Please state how many lines of the records hold the string "sheet", giving nothing but the number.

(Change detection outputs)
---------------

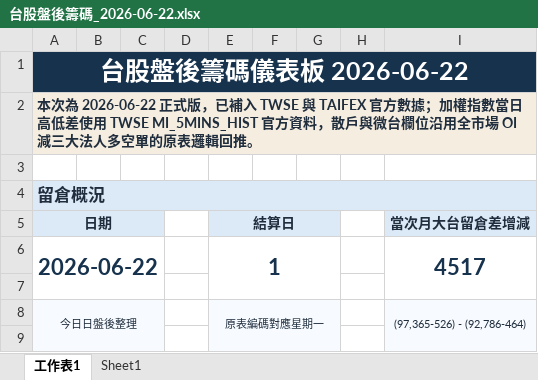
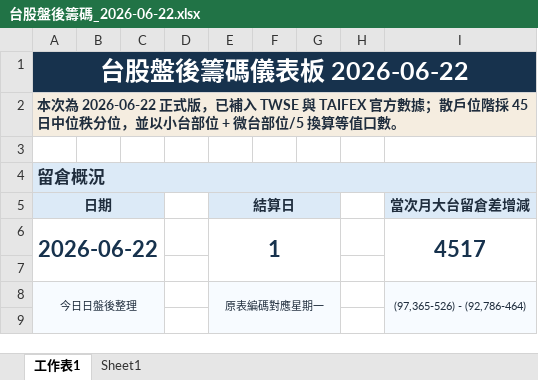
Before and after one commit to wu851127-rgb/chip-report-site, an Excel workbook: outputs/chip-report/台股盤後籌碼_2026-06-22.xlsx, sheet 工作表1, drawn as a sheet; only a part is shown; values as stored, in another font and other column widths than the file's, no borders; the diff covers the shown part only; the diff names each change by its address in the sheet, - before the commit and + after, or states it on an @@ line.

```diff
--- a/outputs/chip-report/台股盤後籌碼_2026-06-22.xlsx (sheet 工作表1)
+++ b/outputs/chip-report/台股盤後籌碼_2026-06-22.xlsx (sheet 工作表1)
-A2 (日期): …方數據；加權指數當日高低差使用 TWSE MI_5MINS_HIST 官方資料，散戶與微台欄位沿用全市場 OI 減三大法人多空單的原表邏輯回推。
+A2 (日期): …方數據；散戶位階採 45 日中位秩分位，並以小台部位 + 微台部位/5 換算等值口數。
```
Also changed, not shown: 12 added rows, 6 edited cells, cell formats and merged cells elsewhere in this sheet, 3 other files.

---------------

* **WRITTEN ANSWER**
4